The government responded by mobilising mostly Arab fighters accused of a campaign of rape, murder and looting that created one of the world's worst humanitarian crises. UN officials say that up to 300,000 people have died in the fighting, although the Sudanese government says that number is actually 10,000.
While extending Unamid's mandate until July 31, 2011, the security council called on it to give priority to protection of civilians and ensuring "safe, timely and unhindered humanitarian access" to an estimated two million refugees.
It instructed UN officials in Sudan to develop a "comprehensive strategy" to achieve those targets.
Al Jazeera's Mohammed Adow, reporting from northern Darfur, said the UN/AU forces' efforts have been helping to stabilise the region.
"They have quelled a lot of violence in some of the places they've been deployed, but the mission faces big problems in terms of getting access in some areas where the fighting has been taking place in recent months," our correspondent said.
The renewal of Unamid's mandate comes with a rise in violence in Darfur. At least eight people were reported killed and dozens injured this week at fighting in refugee camps.
Unamid reported earlier this month that 221 people had died in tribal fighting and other violence in Darfur in June after nearly 600 deaths in May.
The council resolution called on all parties to the conflict in Darfur to immediately end the violence and commit themselves to a "sustained and permanent ceasefire".
Ban Ki-moon, the UN secretary-general, accused both the Sudanese government and rebel groups in a report this month of restricting access to areas where there had been fighting.
Abdalmahmoud Abdalhaleem, Sudan's UN ambassador, said his government had placed "no restrictions whatsoever" on Unamid.
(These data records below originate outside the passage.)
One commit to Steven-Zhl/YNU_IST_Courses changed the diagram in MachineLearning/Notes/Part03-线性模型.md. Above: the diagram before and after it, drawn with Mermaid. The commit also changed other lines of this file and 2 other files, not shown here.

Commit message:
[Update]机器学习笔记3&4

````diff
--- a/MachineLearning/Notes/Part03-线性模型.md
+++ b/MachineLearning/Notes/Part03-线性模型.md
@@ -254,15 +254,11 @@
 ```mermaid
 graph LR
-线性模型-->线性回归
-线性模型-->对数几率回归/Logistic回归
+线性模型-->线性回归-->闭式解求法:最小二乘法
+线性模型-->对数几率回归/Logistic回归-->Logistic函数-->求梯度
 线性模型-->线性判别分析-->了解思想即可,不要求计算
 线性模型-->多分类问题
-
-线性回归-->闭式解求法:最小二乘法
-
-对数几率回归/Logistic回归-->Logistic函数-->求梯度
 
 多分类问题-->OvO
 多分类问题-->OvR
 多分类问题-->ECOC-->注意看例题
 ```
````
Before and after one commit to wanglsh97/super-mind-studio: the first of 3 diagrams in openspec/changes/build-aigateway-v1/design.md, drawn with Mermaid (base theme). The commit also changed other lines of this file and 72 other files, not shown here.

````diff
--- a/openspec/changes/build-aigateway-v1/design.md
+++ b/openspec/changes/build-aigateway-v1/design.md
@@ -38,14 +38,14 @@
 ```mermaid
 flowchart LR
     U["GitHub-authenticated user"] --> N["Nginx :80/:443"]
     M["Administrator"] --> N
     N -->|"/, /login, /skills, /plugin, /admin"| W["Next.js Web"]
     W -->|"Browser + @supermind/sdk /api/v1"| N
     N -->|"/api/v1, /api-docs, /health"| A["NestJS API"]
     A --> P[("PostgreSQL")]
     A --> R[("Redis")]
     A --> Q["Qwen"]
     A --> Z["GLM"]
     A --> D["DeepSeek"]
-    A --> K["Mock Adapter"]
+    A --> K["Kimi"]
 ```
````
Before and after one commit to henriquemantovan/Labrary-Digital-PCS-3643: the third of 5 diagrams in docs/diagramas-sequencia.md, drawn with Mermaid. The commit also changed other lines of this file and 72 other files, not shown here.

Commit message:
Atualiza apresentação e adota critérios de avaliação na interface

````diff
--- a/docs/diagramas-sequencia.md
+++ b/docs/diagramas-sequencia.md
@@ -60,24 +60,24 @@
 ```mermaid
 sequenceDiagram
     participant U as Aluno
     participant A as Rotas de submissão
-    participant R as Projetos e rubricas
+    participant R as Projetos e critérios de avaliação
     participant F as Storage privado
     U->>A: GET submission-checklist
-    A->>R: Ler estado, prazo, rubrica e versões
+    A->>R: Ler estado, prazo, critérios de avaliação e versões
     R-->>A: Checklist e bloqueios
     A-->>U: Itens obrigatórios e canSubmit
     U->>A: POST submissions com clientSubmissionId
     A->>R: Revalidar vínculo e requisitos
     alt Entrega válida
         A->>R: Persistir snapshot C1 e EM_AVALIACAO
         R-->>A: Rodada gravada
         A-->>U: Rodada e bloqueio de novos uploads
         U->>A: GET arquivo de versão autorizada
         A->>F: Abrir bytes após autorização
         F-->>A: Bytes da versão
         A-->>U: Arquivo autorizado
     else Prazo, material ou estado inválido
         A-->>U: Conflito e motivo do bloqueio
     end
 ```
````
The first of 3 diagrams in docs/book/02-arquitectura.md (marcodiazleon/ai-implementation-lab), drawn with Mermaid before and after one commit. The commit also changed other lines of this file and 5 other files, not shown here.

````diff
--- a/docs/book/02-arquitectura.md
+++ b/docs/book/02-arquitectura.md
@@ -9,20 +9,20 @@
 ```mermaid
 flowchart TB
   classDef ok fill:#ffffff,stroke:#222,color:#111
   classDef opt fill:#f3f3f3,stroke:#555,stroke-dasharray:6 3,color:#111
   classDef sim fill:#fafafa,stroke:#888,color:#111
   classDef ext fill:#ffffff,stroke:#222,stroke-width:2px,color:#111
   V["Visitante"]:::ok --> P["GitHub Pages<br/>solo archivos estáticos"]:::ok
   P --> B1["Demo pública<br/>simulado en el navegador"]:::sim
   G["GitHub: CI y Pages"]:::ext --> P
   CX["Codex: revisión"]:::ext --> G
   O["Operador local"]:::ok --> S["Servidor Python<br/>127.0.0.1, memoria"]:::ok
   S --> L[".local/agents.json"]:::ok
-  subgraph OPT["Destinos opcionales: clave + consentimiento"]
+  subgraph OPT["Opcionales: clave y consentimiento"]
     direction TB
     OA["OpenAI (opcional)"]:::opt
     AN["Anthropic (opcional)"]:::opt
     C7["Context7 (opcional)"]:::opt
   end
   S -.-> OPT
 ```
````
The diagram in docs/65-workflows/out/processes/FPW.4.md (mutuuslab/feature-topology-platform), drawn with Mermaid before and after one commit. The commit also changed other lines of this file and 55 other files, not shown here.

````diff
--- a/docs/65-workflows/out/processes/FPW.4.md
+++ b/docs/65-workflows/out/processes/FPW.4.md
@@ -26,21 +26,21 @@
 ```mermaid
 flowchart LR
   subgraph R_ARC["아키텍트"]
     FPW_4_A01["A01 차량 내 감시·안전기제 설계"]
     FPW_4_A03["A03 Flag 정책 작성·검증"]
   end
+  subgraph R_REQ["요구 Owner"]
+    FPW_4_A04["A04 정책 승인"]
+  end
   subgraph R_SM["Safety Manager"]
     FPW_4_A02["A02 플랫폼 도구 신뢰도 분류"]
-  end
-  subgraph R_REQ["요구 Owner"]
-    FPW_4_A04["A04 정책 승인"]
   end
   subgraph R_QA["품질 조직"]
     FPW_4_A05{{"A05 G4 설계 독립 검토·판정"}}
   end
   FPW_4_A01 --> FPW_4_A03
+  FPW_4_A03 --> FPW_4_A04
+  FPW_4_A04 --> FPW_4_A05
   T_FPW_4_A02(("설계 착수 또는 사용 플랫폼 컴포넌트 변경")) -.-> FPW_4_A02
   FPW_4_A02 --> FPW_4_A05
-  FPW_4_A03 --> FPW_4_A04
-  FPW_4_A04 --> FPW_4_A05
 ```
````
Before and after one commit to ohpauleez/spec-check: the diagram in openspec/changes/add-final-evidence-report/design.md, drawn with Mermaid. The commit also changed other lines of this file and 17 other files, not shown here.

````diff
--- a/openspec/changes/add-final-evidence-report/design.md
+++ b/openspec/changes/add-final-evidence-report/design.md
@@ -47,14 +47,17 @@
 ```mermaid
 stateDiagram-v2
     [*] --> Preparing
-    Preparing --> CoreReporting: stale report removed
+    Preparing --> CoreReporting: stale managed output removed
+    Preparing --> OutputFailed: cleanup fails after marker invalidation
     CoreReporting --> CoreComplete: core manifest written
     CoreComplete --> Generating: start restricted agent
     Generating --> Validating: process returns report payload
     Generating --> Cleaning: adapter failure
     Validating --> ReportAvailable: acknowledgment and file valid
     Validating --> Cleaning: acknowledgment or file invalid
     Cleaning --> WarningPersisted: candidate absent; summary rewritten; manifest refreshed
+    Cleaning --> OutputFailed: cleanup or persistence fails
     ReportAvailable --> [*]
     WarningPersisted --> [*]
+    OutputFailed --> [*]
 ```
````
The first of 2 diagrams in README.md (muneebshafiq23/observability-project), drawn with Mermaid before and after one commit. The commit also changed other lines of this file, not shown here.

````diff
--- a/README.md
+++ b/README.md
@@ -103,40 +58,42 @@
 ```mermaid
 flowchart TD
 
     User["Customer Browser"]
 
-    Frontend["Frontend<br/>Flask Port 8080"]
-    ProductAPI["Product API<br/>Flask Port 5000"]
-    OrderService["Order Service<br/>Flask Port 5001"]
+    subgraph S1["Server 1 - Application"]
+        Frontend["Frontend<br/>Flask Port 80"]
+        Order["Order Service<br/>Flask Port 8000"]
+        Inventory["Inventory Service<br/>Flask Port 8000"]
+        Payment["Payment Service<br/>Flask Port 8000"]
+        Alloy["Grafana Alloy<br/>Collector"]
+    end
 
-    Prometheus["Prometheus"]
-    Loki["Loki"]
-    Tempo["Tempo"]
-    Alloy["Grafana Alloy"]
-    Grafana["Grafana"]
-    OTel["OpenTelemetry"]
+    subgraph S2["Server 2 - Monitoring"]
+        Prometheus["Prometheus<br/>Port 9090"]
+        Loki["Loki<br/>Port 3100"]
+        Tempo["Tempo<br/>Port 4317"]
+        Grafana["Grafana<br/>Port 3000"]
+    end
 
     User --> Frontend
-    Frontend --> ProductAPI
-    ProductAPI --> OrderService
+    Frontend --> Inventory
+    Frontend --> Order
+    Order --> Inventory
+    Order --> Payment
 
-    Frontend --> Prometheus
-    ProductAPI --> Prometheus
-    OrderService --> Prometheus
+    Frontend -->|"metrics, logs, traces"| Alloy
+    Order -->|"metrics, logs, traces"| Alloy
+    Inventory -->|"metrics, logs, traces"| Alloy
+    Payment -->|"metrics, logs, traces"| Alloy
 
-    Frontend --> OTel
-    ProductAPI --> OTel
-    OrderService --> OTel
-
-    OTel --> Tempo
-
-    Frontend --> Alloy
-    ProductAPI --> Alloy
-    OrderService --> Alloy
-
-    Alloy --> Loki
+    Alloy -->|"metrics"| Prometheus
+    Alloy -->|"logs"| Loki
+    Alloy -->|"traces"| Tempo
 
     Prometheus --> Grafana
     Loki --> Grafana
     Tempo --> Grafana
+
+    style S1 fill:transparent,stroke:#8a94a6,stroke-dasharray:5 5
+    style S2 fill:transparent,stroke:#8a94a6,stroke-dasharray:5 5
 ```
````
Aid group Oxfam agreed with the security council that Unamid should focus on security and stay out of reconstruction.
El-Fateh Osman, Oxfam's Sudan head, said in a statement: "Mixing the work of blue helmets [peacekeepers] with aid groups will confuse Darfuris."
Separately, Susana Malcorra, a UN under-secretary-general, told reporters that the United Nations was preparing to expand its presence in semi-autonomous southern Sudan to help prepare for next year's referendum on possible secession for the south.
She said UN personnel would also help with training of local security forces and monitoring for the referendum.
Meanwhile aid group Medicins San Frontieres (MSF), or Doctors without Borders, has suspended work in a violent part of South Sudan because of attacks on its staff.
"Unless the situation improves, it is impossible to evacuate those who need hospitalisation or surgery, including women with obstructed labour, children with cerebral malaria or severe anaemia who need blood transfusions"
Gbane Mahama, MSF medical coordinator in the South Sudan
The group in a statement on Saturday said it was "forced to suspend all activities" in Gumuruk in Jonglei state following three separate security incidents, including theft of medical equipment and violent robbery of four staff members while delivering aid.
"Attacks on our staff and clinics prevent us from providing essential medical aid," Rob Mulder, MSF head of mission in the south, said.
"These incidents are totally unacceptable as they stop us from treating patients and put our staff at risk."
Aid agencies have said violence in the region in 2009 have killed some 2,500 people and displaced 350,000 others.
Jonglei was one of the worst affected states by tribal violence last year and a renegade south Sudan army has also clashed with government troops in the state this year.
"Unless the situation improves, it is impossible to evacuate those who need hospitalisation or surgery, including women with obstructed labour, children with cerebral malaria or severe anaemia who need blood transfusions," said Gbane Mahama, MSF medical coordinator in the south.
MSF said 160 malnourished children were being treated in its Gumuruk clinic with 20 severely malnourished children arriving each week.